───── RECORDED INFORMATION ─────

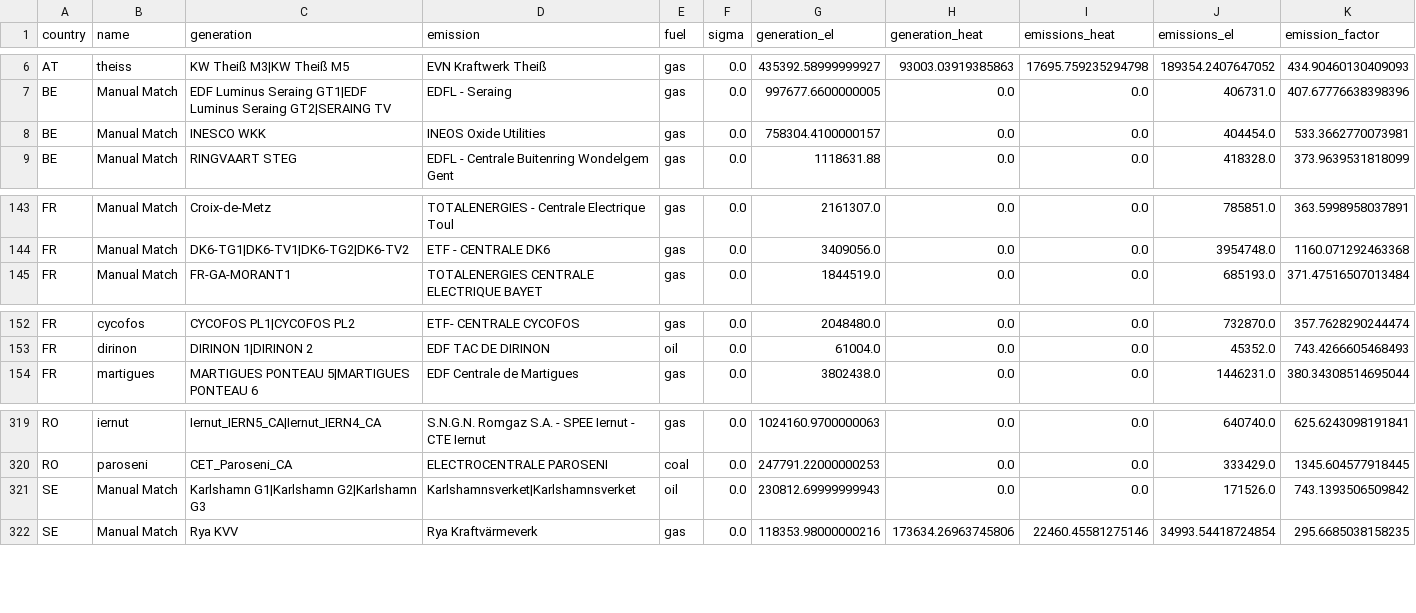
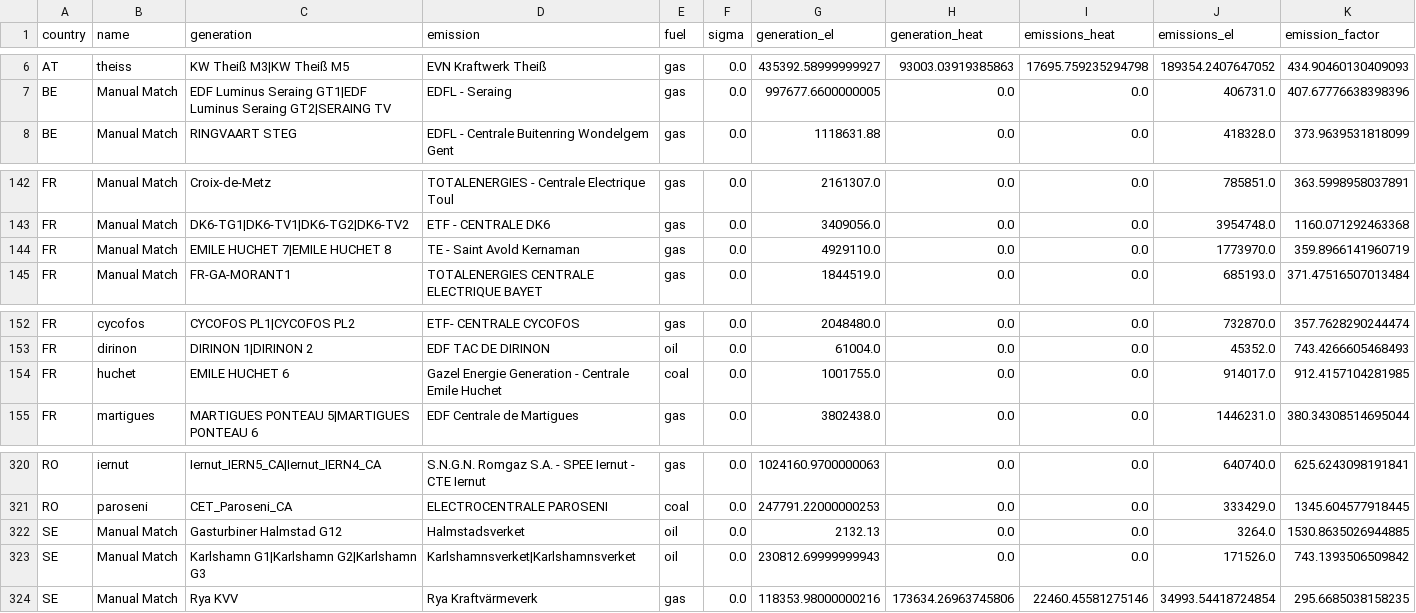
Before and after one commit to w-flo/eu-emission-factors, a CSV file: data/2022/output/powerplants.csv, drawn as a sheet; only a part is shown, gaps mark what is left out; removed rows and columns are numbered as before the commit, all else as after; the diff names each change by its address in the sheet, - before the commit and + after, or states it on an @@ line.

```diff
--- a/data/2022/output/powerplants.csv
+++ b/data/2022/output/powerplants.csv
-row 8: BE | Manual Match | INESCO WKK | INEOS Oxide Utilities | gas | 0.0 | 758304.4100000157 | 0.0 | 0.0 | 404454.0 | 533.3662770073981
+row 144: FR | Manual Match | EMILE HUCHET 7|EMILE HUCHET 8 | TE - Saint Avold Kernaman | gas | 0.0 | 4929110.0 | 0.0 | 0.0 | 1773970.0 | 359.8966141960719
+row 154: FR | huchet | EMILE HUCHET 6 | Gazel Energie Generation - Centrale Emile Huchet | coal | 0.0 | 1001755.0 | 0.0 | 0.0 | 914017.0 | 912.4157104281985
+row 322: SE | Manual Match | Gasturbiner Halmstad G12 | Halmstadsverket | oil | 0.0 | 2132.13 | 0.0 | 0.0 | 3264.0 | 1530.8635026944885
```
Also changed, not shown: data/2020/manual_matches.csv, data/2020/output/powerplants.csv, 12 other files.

─────

» **EXERCISE**
Reading through the preceding records, tally each line that holds the word "EMILE" and give the tally by itself.

» **RESULT OF THE TASK**
2